For a film actually shot in Tibet below the radar of Chinese authorities, one might expect “Vajra Sky Over Tibet” to feel more like the kind of underground political exposes that have previously captured life under the Taliban or the North Korean regime of Kim Jong-il. But the movie, the title of which is taken from a Sanskrit word that refers to a symbolic thunderbolt of awakening, feels surprisingly above board as Bush journeys through Tibet's many picturesque nooks and crannies, small villages and larger cities to paint a portrait of a people whose ancient culture and religion, though clearly threatened by the modernity the Chinese seem hell-bent on imposing, nonetheless continues to thrive. Bush himself participates as a narrator along with the Dalai Lama's nephew, Tenzin L. Choegyal, and renowned Tibetan singer Dadon. None of them are particularly enthralling voices, which partly accounts for the film's failure to fully engage, but their sincerity and earnestness is nonetheless hard to overly critique.
What ultimately limits the film's appeal, however, has more to do with content than presentation. Bush clearly wants viewers not simply to appreciate Tibet's struggle under six decades of Chinese occupation and cultural dismantling, but to also appreciate the particulars of Vajrayana Buddhism, the specific form practiced in Tibet. It's in these moments where things drift and dry up, dwelling a bit too much on theological meanderings better addressed in a scholastic environment than an entertainment venue.

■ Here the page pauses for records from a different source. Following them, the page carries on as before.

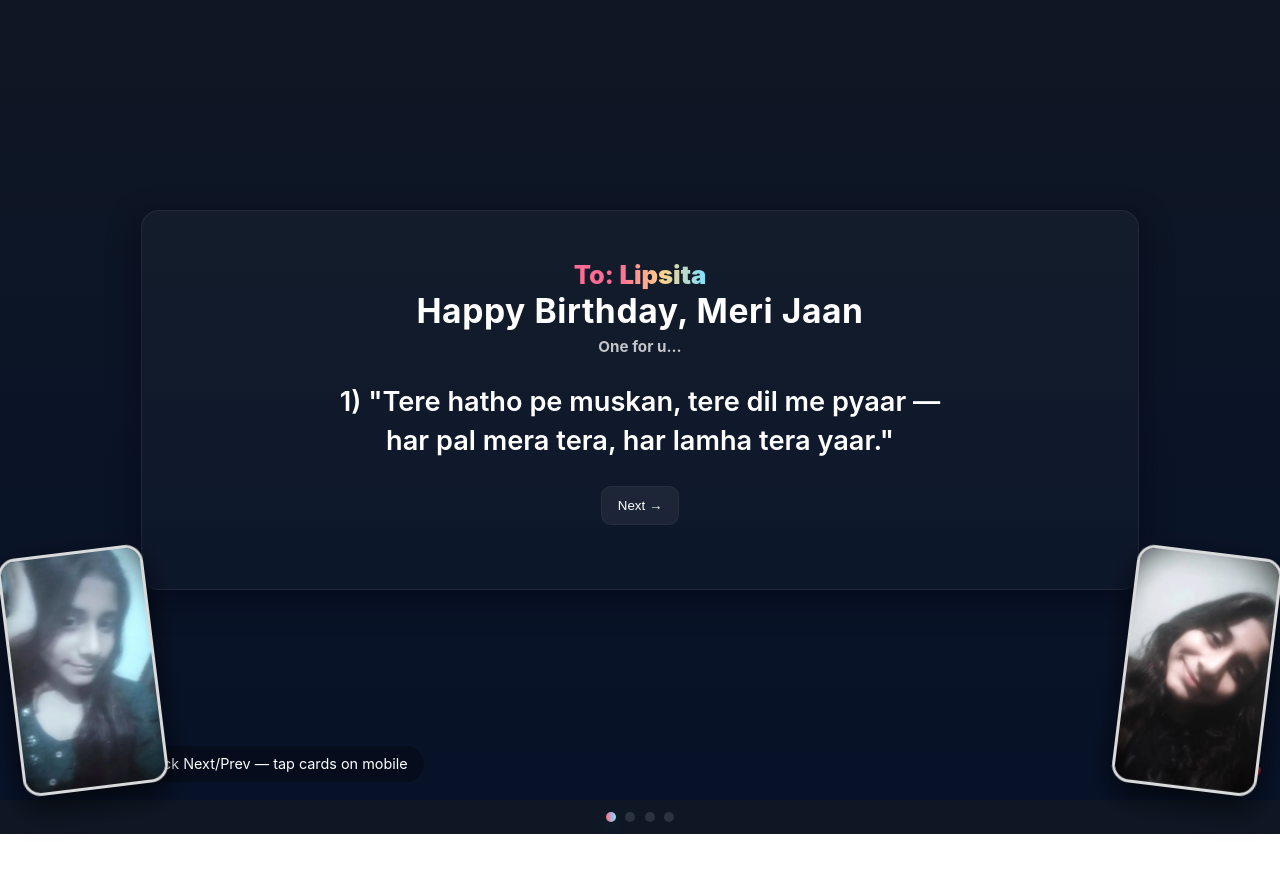
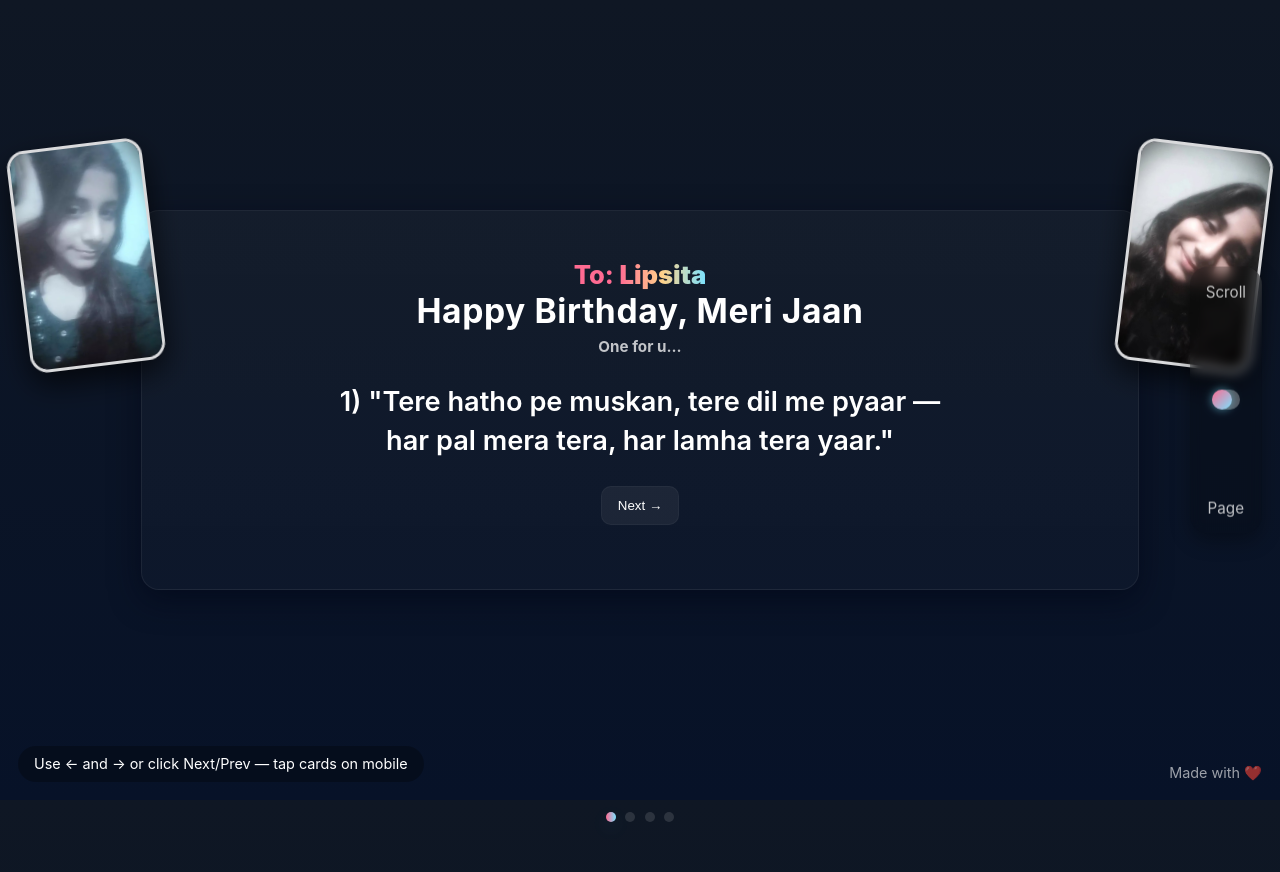
Before and after one commit to ansh9797/bdwisher.github.io, a plain HTML site: page index.html in a window 1280 px wide. Before the commit the page ends 834 px from the top, so only its background shows below. Drawn offline with nearby package versions, Linux system fonts and the light colour scheme.

Commit message:
Update index.html

```diff
--- a/index.html
+++ b/index.html
@@ -1,3 +1,4 @@
+
 <!doctype html>
 <html lang="en">
 <head>
@@ -9,10 +10,9 @@
 html,body{height:100%;margin:0;font-family:Inter, ui-sans-serif, system-ui, -apple-system, 'Segoe UI', Roboto, 'Helvetica Neue', Arial}
 body{background:linear-gradient(180deg,var(--bg) 0%, #071228 100%);color:#fff;overflow-x:hidden;overflow-y:auto}
 .pages{height:100%;position:relative}
-.page{position:absolute;inset:0;display:flex;align-items:center;justify-content:center;padding:2rem;transition:transform 700ms cubic-bezier(.2,.9,.2,1),opacity 500ms;backface-visibility:hidden;overflow-y:auto}
+.page{position:absolute;inset:0;display:flex;align-items:center;justify-content:center;padding:2rem;transition:transform 700ms cubic-bezier(.2,.9,.2,1),opacity 500ms;backface-visibility:hidden}
 .page.hidden{opacity:0;transform:translateY(20px) scale(.98);pointer-events:none}
-.page[data-index="3"]{align-items:flex-start;padding-top:3.5rem;padding-bottom:2.5rem}
-.card{max-width:900px;width:100%;background:linear-gradient(180deg, rgba(255,255,255,0.03), rgba(255,255,255,0.02));border:1px solid rgba(255,255,255,0.06);border-radius:18px;padding:3rem;text-align:center;box-shadow:0 10px 30px rgba(2,6,23,0.6);position:relative}
+.card{max-width:900px;width:100%;background:linear-gradient(180deg, rgba(255,255,255,0.03), rgba(255,255,255,0.02));border:1px solid rgba(255,255,255,0.06);border-radius:18px;padding:3rem;text-align:center;box-shadow:0 10px 30px rgba(2,6,23,0.6)}
 h1{font-size:2.1rem;margin:0 0 .4rem;letter-spacing:0.6px}
 h2{font-size:1.1rem;margin-top:0;color:rgba(255,255,255,0.8)}
 .shayari{font-size:1.7rem;line-height:1.45;margin:1.6rem 0;color: #fff;font-weight:600}
@@ -28,12 +28,7 @@ h2{font-size:1.1rem;margin-top:0;color:rgba(255,255,255,0.8)}
 .heart::before{transform:translateX(-50%) rotate(-45deg)}
 .heart::after{transform:translateX(-50%) rotate(45deg)}
 @keyframes pulse{0%{transform:scale(.98)}50%{transform:scale(1.06)}100%{transform:scale(.98)}}
-@media (max-width:600px){
-  .shayari{font-size:1.4rem}
-  .card{padding:1.8rem 1.4rem;border-radius:14px}
-  .heart{width:110px;height:110px}
-  h1{font-size:1.7rem}
-}
+@media (max-width:600px){.shayari{font-size:1.4rem}.card{padding:2rem;border-radius:14px}}
 .hint{position:fixed;left:18px;bottom:18px;background:rgba(0,0,0,0.28);padding:.6rem 1rem;border-radius:999px;font-size:.9rem}
 .glitter{background:linear-gradient(90deg,var(--accent), #ffd28a, var(--accent2));-webkit-background-clip:text;background-clip:text;color:transparent;font-weight:900}
 footer{position:fixed;right:18px;bottom:18px;color:rgba(255,255,255,0.6);font-size:.9rem}
@@ -68,19 +63,18 @@ footer{position:fixed;right:18px;bottom:18px;color:rgba(255,255,255,0.6);font-si
 .blurClear{filter:blur(0);opacity:1;}
 @keyframes bounce { from { transform:translateY(0); } to { transform:translateY(-10px); } }
 @keyframes fadeIn { 0% {opacity:0;} 100% {opacity:1;} }
-/* Side framed photos pinned on screen, visible on all pages */
+/* Side framed photos */
 .side-photo{
   position:fixed;
-  bottom:10px;
-  width:clamp(80px,18vw,140px);
+  top:18%;
+  width:130px;
   aspect-ratio:3/5;
   border:3px solid rgba(255,255,255,0.85);
   border-radius:18px;
   box-shadow:0 12px 30px rgba(0,0,0,0.7);
   overflow:hidden;
   background:#020617;
-  z-index:20;
-  pointer-events:none;
+  z-index:15;
 }
 
 .side-photo img{
@@ -90,35 +84,65 @@ footer{position:fixed;right:18px;bottom:18px;color:rgba(255,255,255,0.6);font-si
 }
 
 .side-photo.left{
-  left:10px;
+  left:18px;
   transform:rotate(-7deg);
 }
 
 .side-photo.right{
-  right:10px;
+  right:18px;
   transform:rotate(7deg);
 }
 
 @media (max-width:700px){
-  .side-photo{
-    bottom:8px;
-    width:90px;
-  }
-  .side-photo.left{
-    left:6px;
-  }
-  .side-photo.right{
-    right:6px;
-  }
+  .side-photo{ display:none; }
 }
 
 @keyframes bounce { from { transform:translateY(0); } to { transform:translateY(-10px); } }
 @keyframes fadeIn { 0% {opacity:0;} 100% {opacity:1;} }
+
+/* Side framed photos */
+.side-photo{
+  position:fixed;
+  top:18%;
+  width:130px;
+  aspect-ratio:3/5;
+  border:3px solid rgba(255,255,255,0.85);
+  border-radius:18px;
+  box-shadow:0 12px 30px rgba(0,0,0,0.7);
+  overflow:hidden;
+  background:#020617;
+  z-index:15;
+}
+
+.side-photo img{
+  width:100%;
+  height:100%;
+  object-fit:cover;
+}
+
+.side-photo.left{
+  left:18px;
+  transform:rotate(-7deg);
+}
+
+.side-photo.right{
+  right:18px;
+  transform:rotate(7deg);
+}
+
+@media (max-width:700px){
+  .side-photo{ display:none; }
+}
 </style>
 </head>
 <body>
 
-<!-- Side photos, pinned for all pages -->
+<aside class="side-slider" aria-label="Scroll slider">
+    <span class="small">Scroll</span>
+    <input id="scrollSlider" type="range" orient="vertical" min="0" max="100" value="0" step="1" aria-label="Slide the whole page">
+    <span class="small">Page</span>
+</aside>
+
 <div class="side-photo left">
   <img src="575375993_24939243529068577_942051849717105348_n.jpg" alt="Lipsita photo left">
 </div>
@@ -271,7 +295,7 @@ footer{position:fixed;right:18px;bottom:18px;color:rgba(255,255,255,0.6);font-si
 
     <div id="passwordContainer" class="hidden" style="
         margin-top:20px;
-        display:none;
+        display:flex;
         gap:10px;
         justify-content:center;
         align-items:center;
@@ -338,7 +362,6 @@ const pages = Array.from(document.querySelectorAll('.page'))
 let index = 0
 const dotsWrap = document.getElementById('dots')
 const cakePieces = Array.from(document.querySelectorAll('.cake-piece'))
-const sidePhotos = Array.from(document.querySelectorAll('.side-photo'))
 
 function renderDots(){
     dotsWrap.innerHTML=''
@@ -355,11 +378,6 @@ function show(i){
     index=i
     renderDots()
     if(index===pages.length-1) finalPageSetup()
-    // Hide side photos on the final page so they don't overlap the last card
-    if(sidePhotos.length){
-        const hide = index === pages.length - 1
-        sidePhotos.forEach(p=>{p.style.display = hide ? 'none' : ''})
-    }
 }
 
 function goTo(i){if(i<0||i>=pages.length)return; show(i)}
@@ -457,7 +475,6 @@ const closeGallery=document.getElementById('closeGallery')
 
 giftButton.addEventListener('click',()=>{
     passwordContainer.classList.remove('hidden')
-    passwordContainer.style.display='flex'
     giftButton.style.display='none'
 })
 
@@ -469,7 +486,6 @@ unlockGift.addEventListener('click',()=>{
         }
         if(passwordContainer){
             passwordContainer.classList.add('hidden')
-            passwordContainer.style.display='none'
         }
     } else {
         giftPassword.style.border='2px solid red'; giftPassword.value=''
```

This isn't likely to dissuade devotees of the faith and die-hard political supporters, but it seems unlikely that “Vajra” will enjoy the same kind of crossover appeal as the far superior 2004 documentary “Tibet: Cry of the Snow Lion.” Not that such films are necessarily in competition--in fairness, they should really be seen as complimentary efforts all seeking to turn the world's attention to the ongoing plight of a profoundly peace-loving people as they continue to live under a ruthless, brutal occupation. Indeed, for a people unaccustomed to lobbing bombs of the military variety, the responsibility falls to filmmakers like Bush to lob bombs of the artistic variety. Narrated by John Bush, Tenzin L. Choegyal and Dadon. Directed by and produced by John Bush. A Direct Pictures and Truly Indie release. Genre. Unrated. Running time: 87 min